The Modern Rediscovery of the Ancient Wisdom

The modern rediscovery of the Enneagram came through the work of three individuals: G.I. Grudjieff, Oscar Ichazo and Claudo Naranjo. Each of them presented Enneagram-related ideas to small groups of students in the context of psychological and spiritual development.

Grudjieff, born in Armenia, taught that personality consists of different ways we buffer ourselves against the reality of our lives, helping us maintain a kind of illusion about what we can actually “do” in the world. Through active “work on self” and intentional “self-remembering”, he said we can evolve beyond the unconscious mechanical state of our personality to become fully awake. This process he called, “The Fourth Way”.

Ichazo, born in Bolivia, is known as the modern day “Father of the Enneagram”. He connected the Enneagram symbol to personality types. His teachings provided a framework through which individuals could gain insight into the limiting beliefs caused by ego fixations and thereby work toward self-realization.

Naranjo, a Chilean-born, American-trained psychiatrist, learned the Enneagram model from Ichazo when he traveled to Chile. He synthesized the teachings of Gurdjieff and Ichazo with applied modern psychological terms, bringing it to a wider audience. Naranjo communicates the Enneagram as an overarching theory integrating Western psychology and Eastern spiritual practices.

Where We Are and Where We Want To Be

The Enneagram represents a model of wholeness: each of the points on the Enneagram not only describes individual personalities but also characterizes certain archetypal elements that are universal. By embarking on the individual journey toward wholeness, we move toward greater connectivity with the rest of the living universe. The problems the world is facing today on the social and environmental level require a higher level of consciousness to solve. What got us here won’t get us there.This framework allows us to see and understand the patterns that have us stuck and identifies a pathway forward to a greater sense of unity and connection to the natural world.

If you are drawn to start this journey, contact me for a complimentary assessment and debrief session. I have two available. The world needs all of us to move toward our best selves. 

Blog Series

Creating a Championship Team with the Enneagram

The Enneagram: Nine Points of View and Core Motivation

The Enneagram: Connecting Ancient Wisdom to Global Transformation

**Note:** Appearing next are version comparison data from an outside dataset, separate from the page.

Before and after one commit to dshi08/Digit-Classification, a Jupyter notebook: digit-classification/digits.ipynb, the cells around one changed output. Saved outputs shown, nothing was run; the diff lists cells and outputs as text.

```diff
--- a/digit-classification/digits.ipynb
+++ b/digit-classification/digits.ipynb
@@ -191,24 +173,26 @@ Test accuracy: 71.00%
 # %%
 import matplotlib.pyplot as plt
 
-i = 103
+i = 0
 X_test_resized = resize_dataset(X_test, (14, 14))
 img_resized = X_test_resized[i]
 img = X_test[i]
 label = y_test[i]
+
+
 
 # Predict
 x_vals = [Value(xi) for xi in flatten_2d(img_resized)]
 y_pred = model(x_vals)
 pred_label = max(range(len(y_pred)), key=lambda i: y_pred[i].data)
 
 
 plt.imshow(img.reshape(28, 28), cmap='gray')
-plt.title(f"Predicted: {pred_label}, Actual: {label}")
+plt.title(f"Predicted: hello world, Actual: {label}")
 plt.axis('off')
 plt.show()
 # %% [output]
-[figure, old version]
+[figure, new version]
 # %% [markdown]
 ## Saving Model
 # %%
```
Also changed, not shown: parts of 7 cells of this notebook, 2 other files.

The Enneagram and Neuroscience: Growing New Neural Pathways

The Fruits of Mini-Sabbaticals

Since 2015, I have been taking intentional breaks away from work to experience the 4 Rs (rest, reflection, rejuvenation, resetting).  As I prepared this year, I was chatting with someone and they said, “Oh you are taking a vacation?” I said, no, this isn’t what I consider a vacation.”

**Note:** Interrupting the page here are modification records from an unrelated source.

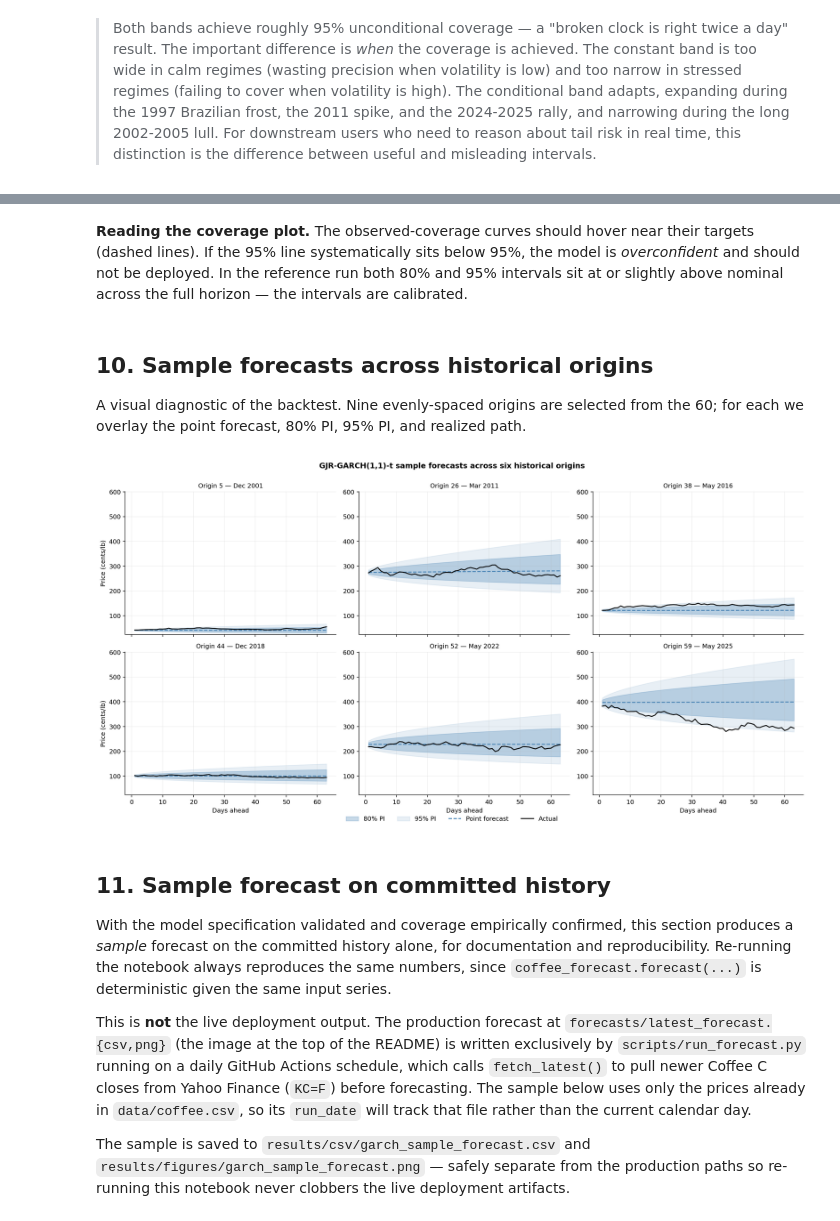
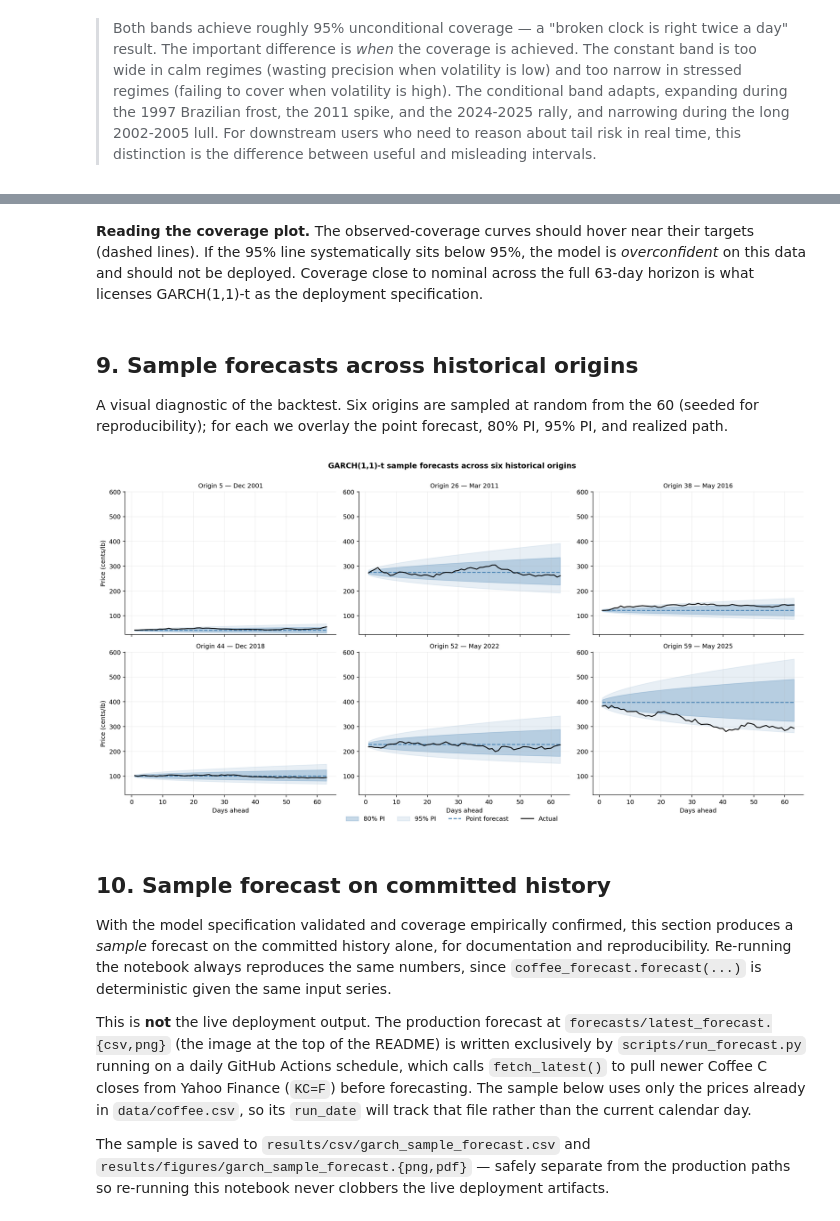
Before and after one commit to F5F0A0/coffee-futures-forecasting-model, a Jupyter notebook: notebooks/04_deployment_garch.ipynb, the cells around one changed output, grey strips where cells are left out. Drawn from its saved outputs; the diff is of its cells as text; code cells hidden in the pictures.

```diff
--- a/notebooks/04_deployment_garch.ipynb
+++ b/notebooks/04_deployment_garch.ipynb
@@ -520,43 +447,42 @@ from coffee_forecast import get_forecast_origins
 origins = get_forecast_origins(
     df, num_windows=60, context_len=CONTEXT_LEN, horizon=HORIZON
 )
-print(f"Fitting GJR-GARCH at {len(origins)} origins...")
+print(f"Fitting GARCH(1,1)-t at {len(origins)} origins...")
 
-ALPHA_LEVELS = [0.20, 0.05]  # 80% and 95% PIs
-coverage = {80: [], 95: []}
+ALPHA_LEVELS = [0.50, 0.20, 0.10, 0.05, 0.01]  # 50%, 80%, 90%, 95%, 99% PIs
+LEVELS_PCT = [int(round((1 - a) * 100)) for a in ALPHA_LEVELS]
+coverage = {pct: [] for pct in LEVELS_PCT}
 nus = []
 
 for i, a in enumerate(origins, start=1):
     ctx_prices = df.iloc[:a]["y"].values.astype(float)
     ctx_log_ret = np.diff(np.log(ctx_prices))
     actual = df.iloc[a : a + HORIZON]["y"].values.astype(float)
+    P0 = ctx_prices[-1]
 
-    am = arch_model(
-        ctx_log_ret * 100, mean="Constant", vol="Garch", p=1, o=1, q=1, dist="t"
-    )
+    am = arch_model(ctx_log_ret * 100, mean="Zero", vol="Garch", p=1, q=1, dist="t")
     fit = am.fit(disp="off", show_warning=False)
     nu_local = float(fit.params["nu"])
     nus.append(nu_local)
 
     var_fc = fit.forecast(horizon=HORIZON).variance.iloc[-1].values / 10_000.0
-    mu_fr = fit.params["mu"] / 100.0
     cum_sd = np.sqrt(np.cumsum(var_fc))
-    P0 = ctx_prices[-1]
-    drift = mu_fr * np.arange(1, HORIZON + 1)
+    # Zero-mean spec: no drift term — point forecast is flat at P0.
 
     for alpha in ALPHA_LEVELS:
         q = std_t_ppf(1 - alpha / 2, nu_local)
         spread = q * cum_sd
-        upper = P0 * np.exp(drift + spread)
-        lower = P0 * np.exp(drift - spread)
-        pct = int((1 - alpha) * 100)
+        upper = P0 * np.exp(+spread)
+        lower = P0 * np.exp(-spread)
+        pct = int(round((1 - alpha) * 100))
         coverage[pct].append((actual >= lower) & (actual <= upper))
 
     if i % 10 == 0:
         print(f"  ... {i}/{len(origins)} origins done")
 
+print()
 print(
-    f"\nν across origins:  min={min(nus):.2f}  median={np.median(nus):.2f}  "
+    f"GARCH(1,1)-t ν:  min={min(nus):.2f}  median={np.median(nus):.2f}  "
     f"max={max(nus):.2f}  std={np.std(nus):.2f}"
 )
 # %% [output]
@@ -618,16 +549,15 @@ plt.show()
 # %% [markdown]
 **Reading the coverage plot.** The observed-coverage curves should
 hover near their targets (dashed lines). If the 95% line systematically
-sits below 95%, the model is *overconfident* and should not be deployed.
-In the reference run both 80% and 95% intervals sit at or slightly
-above nominal across the full horizon &mdash; the intervals are
-calibrated.
+sits below 95%, the model is *overconfident* on this data and should
+not be deployed. Coverage close to nominal across the full 63-day
+horizon is what licenses GARCH(1,1)-t as the deployment specification.
 # %% [markdown]
-## 10. Sample forecasts across historical origins
+## 9. Sample forecasts across historical origins
 
-A visual diagnostic of the backtest. Nine evenly-spaced origins are
-selected from the 60; for each we overlay the point forecast, 80% PI,
-95% PI, and realized path.
+A visual diagnostic of the backtest. Six origins are sampled at random
+from the 60 (seeded for reproducibility); for each we overlay the
+point forecast, 80% PI, 95% PI, and realized path.
 # %%
 rng = np.random.default_rng(42)
 sample_idx = sorted(rng.choice(len(origins), size=6, replace=False))
@@ -640,17 +570,14 @@ for idx in sample_idx:
     actual = df.iloc[a : a + HORIZON]["y"].values.astype(float)
     origin_date = df.iloc[a]["ds"]
 
-    am = arch_model(
-        ctx_log_ret * 100, mean="Constant", vol="Garch", p=1, o=1, q=1, dist="t"
-    )
+    am = arch_model(ctx_log_ret * 100, mean="Zero", vol="Garch", p=1, q=1, dist="t")
     fit = am.fit(disp="off", show_warning=False)
     nu_local = float(fit.params["nu"])
     var_fc = fit.forecast(horizon=HORIZON).variance.iloc[-1].values / 10_000.0
-    mu_fr = fit.params["mu"] / 100.0
     cum_sd = np.sqrt(np.cumsum(var_fc))
     P0 = ctx_prices[-1]
-    drift = mu_fr * np.arange(1, HORIZON + 1)
-    point = P0 * np.exp(drift)
+    # Zero-mean spec: point forecast is flat at P0.
+    point = np.full(HORIZON, P0)
 
     q80 = std_t_ppf(0.90, nu_local)
     q95 = std_t_ppf(0.975, nu_local)
@@ -660,10 +587,10 @@ for idx in sample_idx:
             "origin_date": origin_date,
             "actual": actual,
             "point": point,
-            "lower_80": P0 * np.exp(drift - q80 * cum_sd),
-            "upper_80": P0 * np.exp(drift + q80 * cum_sd),
-            "lower_95": P0 * np.exp(drift - q95 * cum_sd),
-            "upper_95": P0 * np.exp(drift + q95 * cum_sd),
+            "lower_80": P0 * np.exp(-q80 * cum_sd),
+            "upper_80": P0 * np.exp(+q80 * cum_sd),
+            "lower_95": P0 * np.exp(-q95 * cum_sd),
+            "upper_95": P0 * np.exp(+q95 * cum_sd),
         }
     )
 
@@ -701,37 +628,38 @@ for ax, s in zip(axes.flat, sample):
     ax.set_ylim(y_min, y_max)
     ax.grid(alpha=0.2)
     ax.spines["top"].set_visible(False)
     ax.spines["right"].set_visible(False)
 
 for ax in axes[-1]:
     ax.set_xlabel("Days ahead")
 for ax in axes[:, 0]:
     ax.set_ylabel("Price (cents/lb)")
 
 handles, labels = axes[0, 0].get_legend_handles_labels()
 fig.legend(
     handles,
     labels,
     loc="lower center",
     ncol=4,
     fontsize=10,
     bbox_to_anchor=(0.5, -0.02),
     frameon=False,
 )
 
 fig.suptitle(
-    "GJR-GARCH(1,1)-t sample forecasts across six historical origins",
+    "GARCH(1,1)-t sample forecasts across six historical origins",
     fontsize=12,
     weight="semibold",
     y=1.00,
 )
 fig.tight_layout()
 fig.savefig(FIG_DIR / "garch_sample_forecasts.png", dpi=300, bbox_inches="tight")
+fig.savefig(FIG_DIR / "garch_sample_forecasts.pdf", bbox_inches="tight")
 plt.show()
 # %% [output]
-[figure, old version]
+[figure, new version]
 # %% [markdown]
-## 11. Sample forecast on committed history
+## 10. Sample forecast on committed history
 
 With the model specification validated and coverage empirically
 confirmed, this section produces a *sample* forecast on the committed
@@ -749,9 +677,9 @@ already in `data/coffee.csv`, so its `run_date` will track that file
 rather than the current calendar day.
 
 The sample is saved to `results/csv/garch_sample_forecast.csv` and
-`results/figures/garch_sample_forecast.png` &mdash; safely separate
-from the production paths so re-running this notebook never clobbers
-the live deployment artifacts.
+`results/figures/garch_sample_forecast.{png,pdf}` &mdash; safely
+separate from the production paths so re-running this notebook never
+clobbers the live deployment artifacts.
 # %%
 fc = forecast(df, horizon=HORIZON)
 
```
Also changed, not shown: parts of 18 cells of this notebook, 41 other files.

When I take a vacation, I maximize the experience of that particular location, getting out and doing something every day, on the go.

The concept of my mini-sabbatical is “slow down” time. It is deep thinking time, design time and release time.

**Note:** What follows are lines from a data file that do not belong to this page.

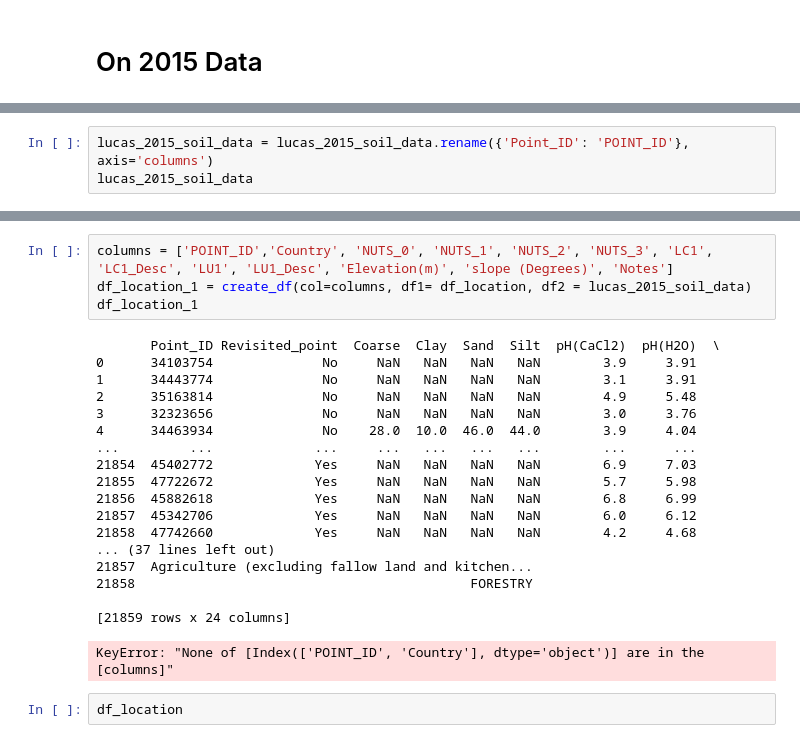
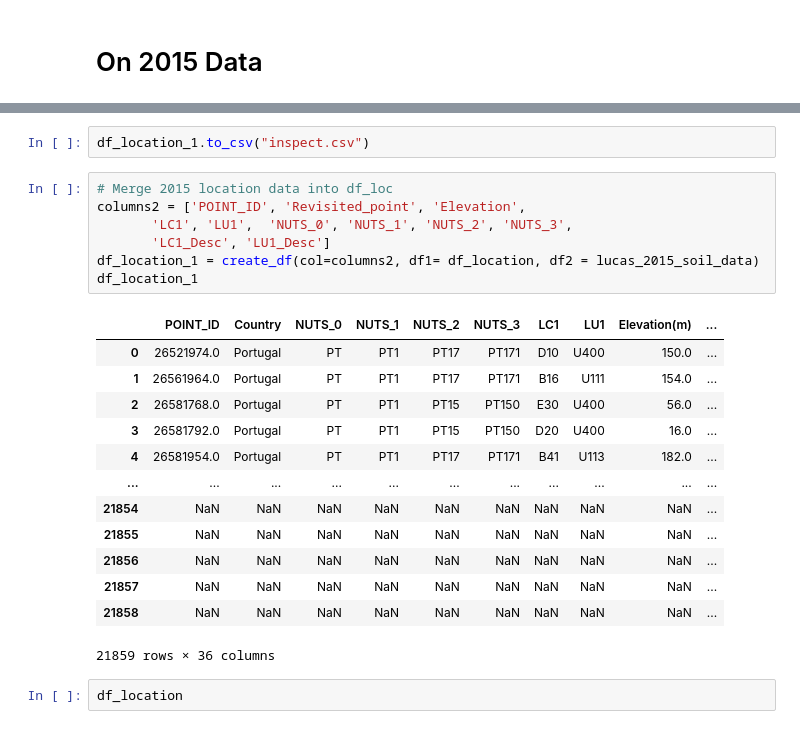
Before and after one commit to IndianGrandpa/AI4ls-Team-52, a Jupyter notebook: EDA.ipynb, the cells around one changed output, grey strips where cells are left out. Saved outputs shown, nothing was run; the diff lists cells and outputs as text.

```diff
--- a/EDA.ipynb
+++ b/EDA.ipynb
@@ -289,3 +291,0 @@ Name: Revisited_point, dtype: int64
-# %%
-lucas_2015_soil_data = lucas_2015_soil_data.rename({'Point_ID': 'POINT_ID'}, axis='columns')
-lucas_2015_soil_data
@@ -306,26 +308,26 @@ lucas_2015_soil_data
+# %%
+df_location_1.to_csv("inspect.csv")
 # %%
-columns = ['POINT_ID','Country', 'NUTS_0', 'NUTS_1', 'NUTS_2', 'NUTS_3', 'LC1', 'LC1_Desc', 'LU1', 'LU1_Desc', 'Elevation(m)', 'slope (Degrees)', 'Notes']
-df_location_1 = create_df(col=columns, df1= df_location, df2 = lucas_2015_soil_data)
+# Merge 2015 location data into df_loc
+columns2 = ['POINT_ID', 'Revisited_point', 'Elevation',
+       'LC1', 'LU1',  'NUTS_0', 'NUTS_1', 'NUTS_2', 'NUTS_3',
+       'LC1_Desc', 'LU1_Desc']
+df_location_1 = create_df(col=columns2, df1= df_location, df2 = lucas_2015_soil_data)
 df_location_1
 # %% [output]
+|  | POINT_ID | Country | NUTS_0 | NUTS_1 | NUTS_2 | NUTS_3 | LC1 | LU1 | Elevation(m) | ... |
+| 0 | 26521974.0 | Portugal | PT | PT1 | PT17 | PT171 | D10 | U400 | 150.0 | ... |
+| 1 | 26561964.0 | Portugal | PT | PT1 | PT17 | PT171 | B16 | U111 | 154.0 | ... |
+| 2 | 26581768.0 | Portugal | PT | PT1 | PT15 | PT150 | E30 | U400 | 56.0 | ... |
+| 3 | 26581792.0 | Portugal | PT | PT1 | PT15 | PT150 | D20 | U400 | 16.0 | ... |
+| 4 | 26581954.0 | Portugal | PT | PT1 | PT17 | PT171 | B41 | U113 | 182.0 | ... |
+| ... | ... | ... | ... | ... | ... | ... | ... | ... | ... | ... |
+| 21854 | NaN | NaN | NaN | NaN | NaN | NaN | NaN | NaN | NaN | ... |
+| 21855 | NaN | NaN | NaN | NaN | NaN | NaN | NaN | NaN | NaN | ... |
+| 21856 | NaN | NaN | NaN | NaN | NaN | NaN | NaN | NaN | NaN | ... |
+| 21857 | NaN | NaN | NaN | NaN | NaN | NaN | NaN | NaN | NaN | ... |
+| 21858 | NaN | NaN | NaN | NaN | NaN | NaN | NaN | NaN | NaN | ... |
-       Point_ID Revisited_point  Coarse  Clay  Sand  Silt  pH(CaCl2)  pH(H2O)  \
-0      34103754              No     NaN   NaN   NaN   NaN        3.9     3.91
-1      34443774              No     NaN   NaN   NaN   NaN        3.1     3.91
-2      35163814              No     NaN   NaN   NaN   NaN        4.9     5.48
-3      32323656              No     NaN   NaN   NaN   NaN        3.0     3.76
-4      34463934              No    28.0  10.0  46.0  44.0        3.9     4.04
-...         ...             ...     ...   ...   ...   ...        ...      ...
-21854  45402772             Yes     NaN   NaN   NaN   NaN        6.9     7.03
-21855  47722672             Yes     NaN   NaN   NaN   NaN        5.7     5.98
-21856  45882618             Yes     NaN   NaN   NaN   NaN        6.8     6.99
-21857  45342706             Yes     NaN   NaN   NaN   NaN        6.0     6.12
-21858  47742660             Yes     NaN   NaN   NaN   NaN        4.2     4.68
-... (37 lines left out)
-21857  Agriculture (excluding fallow land and kitchen...
-21858                                           FORESTRY
-
-[21859 rows x 24 columns]
+21859 rows × 36 columns
-KeyError: "None of [Index(['POINT_ID', 'Country'], dtype='object')] are in the [columns]"
 # %%
 df_location
 # %% [output]
```
Also changed, not shown: parts of 7 cells of this notebook, 1 other file.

When I began these trips in 2015, it was to put myself in a different place to tap into my creativity and innovation to work on the design of a new program, Vista Leadership Academy. That process continued annually as the program evolved to the Vista Leadership Institute in 2019. Creating the “white space” to allow my brain to slow down and tap into the emerging vision and translating that to an offering to leaders was deeply meaningful.

This year, I used one of the tools that we used in the Vista Leadership Institute, Otto Scharmer’s Theory U process of letting go to presencing to letting come.  “Who is the Self? What is my Work?”

With that exploration, I decided to “let go” of the Vista Leadership Institute. Over the 8 year journey of this program, close to 100 people have been engaged and impacted. It fostered transformation in leaders across the Americas, including myself. Now, I am sensing a new idea, it started to percolate as I prepared for this year’s mini-sabbatical. I have begun the cycle of the U again, it is emerging and you will likely see it presencing in 2023.

I encourage you to pause, create the space for what is presencing, the emerging future, your best future Self.